-- Extracted entries follows --
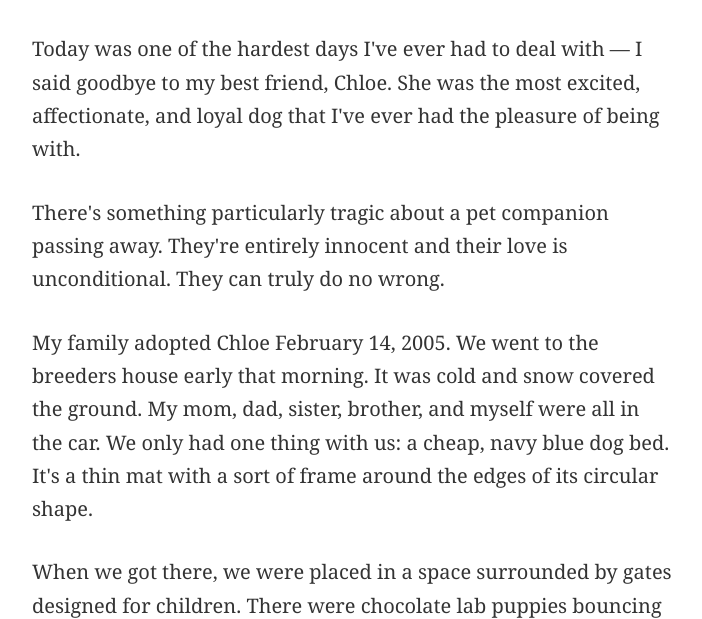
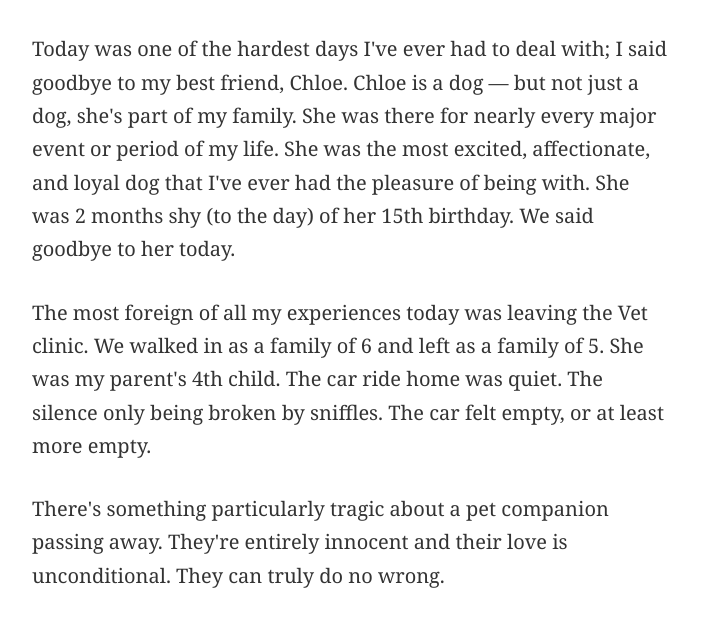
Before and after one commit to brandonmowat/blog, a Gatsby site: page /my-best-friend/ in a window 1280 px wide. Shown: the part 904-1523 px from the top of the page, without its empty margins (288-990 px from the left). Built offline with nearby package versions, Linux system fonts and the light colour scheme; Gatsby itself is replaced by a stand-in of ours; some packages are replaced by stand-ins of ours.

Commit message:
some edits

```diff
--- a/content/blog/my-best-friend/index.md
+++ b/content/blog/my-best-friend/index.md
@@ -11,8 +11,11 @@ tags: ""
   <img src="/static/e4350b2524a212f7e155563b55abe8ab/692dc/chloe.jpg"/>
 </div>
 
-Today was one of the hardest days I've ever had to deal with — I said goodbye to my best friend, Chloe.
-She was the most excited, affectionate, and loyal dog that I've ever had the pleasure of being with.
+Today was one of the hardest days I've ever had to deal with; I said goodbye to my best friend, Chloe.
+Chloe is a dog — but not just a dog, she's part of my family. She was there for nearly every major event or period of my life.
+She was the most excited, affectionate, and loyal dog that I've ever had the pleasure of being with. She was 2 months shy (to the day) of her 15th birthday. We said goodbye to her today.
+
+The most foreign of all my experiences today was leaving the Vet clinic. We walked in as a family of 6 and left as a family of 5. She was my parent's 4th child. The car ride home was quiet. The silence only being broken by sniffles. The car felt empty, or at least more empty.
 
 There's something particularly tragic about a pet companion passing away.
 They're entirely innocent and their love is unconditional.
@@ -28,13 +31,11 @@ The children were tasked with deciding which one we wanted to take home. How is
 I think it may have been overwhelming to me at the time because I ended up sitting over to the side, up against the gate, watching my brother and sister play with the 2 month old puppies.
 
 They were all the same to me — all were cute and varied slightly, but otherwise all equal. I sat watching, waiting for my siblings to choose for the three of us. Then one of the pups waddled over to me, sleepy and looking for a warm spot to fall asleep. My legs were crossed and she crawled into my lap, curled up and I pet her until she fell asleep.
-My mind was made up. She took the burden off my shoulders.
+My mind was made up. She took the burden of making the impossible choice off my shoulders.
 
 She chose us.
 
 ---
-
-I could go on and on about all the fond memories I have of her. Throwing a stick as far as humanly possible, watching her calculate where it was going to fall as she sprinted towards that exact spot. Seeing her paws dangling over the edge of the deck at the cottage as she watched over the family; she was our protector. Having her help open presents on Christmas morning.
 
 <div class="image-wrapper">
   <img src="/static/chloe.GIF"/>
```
-- Extracted entries concluded --
Your copy should match the data above exactly, apart from the pictures.

* Response box
Before and after one commit to brandonmowat/blog, a Gatsby site: page /my-best-friend/ in a window 1280 px wide. Shown: the part 904-1523 px from the top of the page, without its empty margins (288-990 px from the left). Built offline with nearby package versions, Linux system fonts and the light colour scheme; Gatsby itself is replaced by a stand-in of ours; some packages are replaced by stand-ins of ours.

Commit message:
some edits

```diff
--- a/content/blog/my-best-friend/index.md
+++ b/content/blog/my-best-friend/index.md
@@ -11,8 +11,11 @@ tags: ""
   <img src="/static/e4350b2524a212f7e155563b55abe8ab/692dc/chloe.jpg"/>
 </div>
 
-Today was one of the hardest days I've ever had to deal with — I said goodbye to my best friend, Chloe.
-She was the most excited, affectionate, and loyal dog that I've ever had the pleasure of being with.
+Today was one of the hardest days I've ever had to deal with; I said goodbye to my best friend, Chloe.
+Chloe is a dog — but not just a dog, she's part of my family. She was there for nearly every major event or period of my life.
+She was the most excited, affectionate, and loyal dog that I've ever had the pleasure of being with. She was 2 months shy (to the day) of her 15th birthday. We said goodbye to her today.
+
+The most foreign of all my experiences today was leaving the Vet clinic. We walked in as a family of 6 and left as a family of 5. She was my parent's 4th child. The car ride home was quiet. The silence only being broken by sniffles. The car felt empty, or at least more empty.
 
 There's something particularly tragic about a pet companion passing away.
 They're entirely innocent and their love is unconditional.
@@ -28,13 +31,11 @@ The children were tasked with deciding which one we wanted to take home. How is
 I think it may have been overwhelming to me at the time because I ended up sitting over to the side, up against the gate, watching my brother and sister play with the 2 month old puppies.
 
 They were all the same to me — all were cute and varied slightly, but otherwise all equal. I sat watching, waiting for my siblings to choose for the three of us. Then one of the pups waddled over to me, sleepy and looking for a warm spot to fall asleep. My legs were crossed and she crawled into my lap, curled up and I pet her until she fell asleep.
-My mind was made up. She took the burden off my shoulders.
+My mind was made up. She took the burden of making the impossible choice off my shoulders.
 
 She chose us.
 
 ---
-
-I could go on and on about all the fond memories I have of her. Throwing a stick as far as humanly possible, watching her calculate where it was going to fall as she sprinted towards that exact spot. Seeing her paws dangling over the edge of the deck at the cottage as she watched over the family; she was our protector. Having her help open presents on Christmas morning.
 
 <div class="image-wrapper">
   <img src="/static/chloe.GIF"/>
```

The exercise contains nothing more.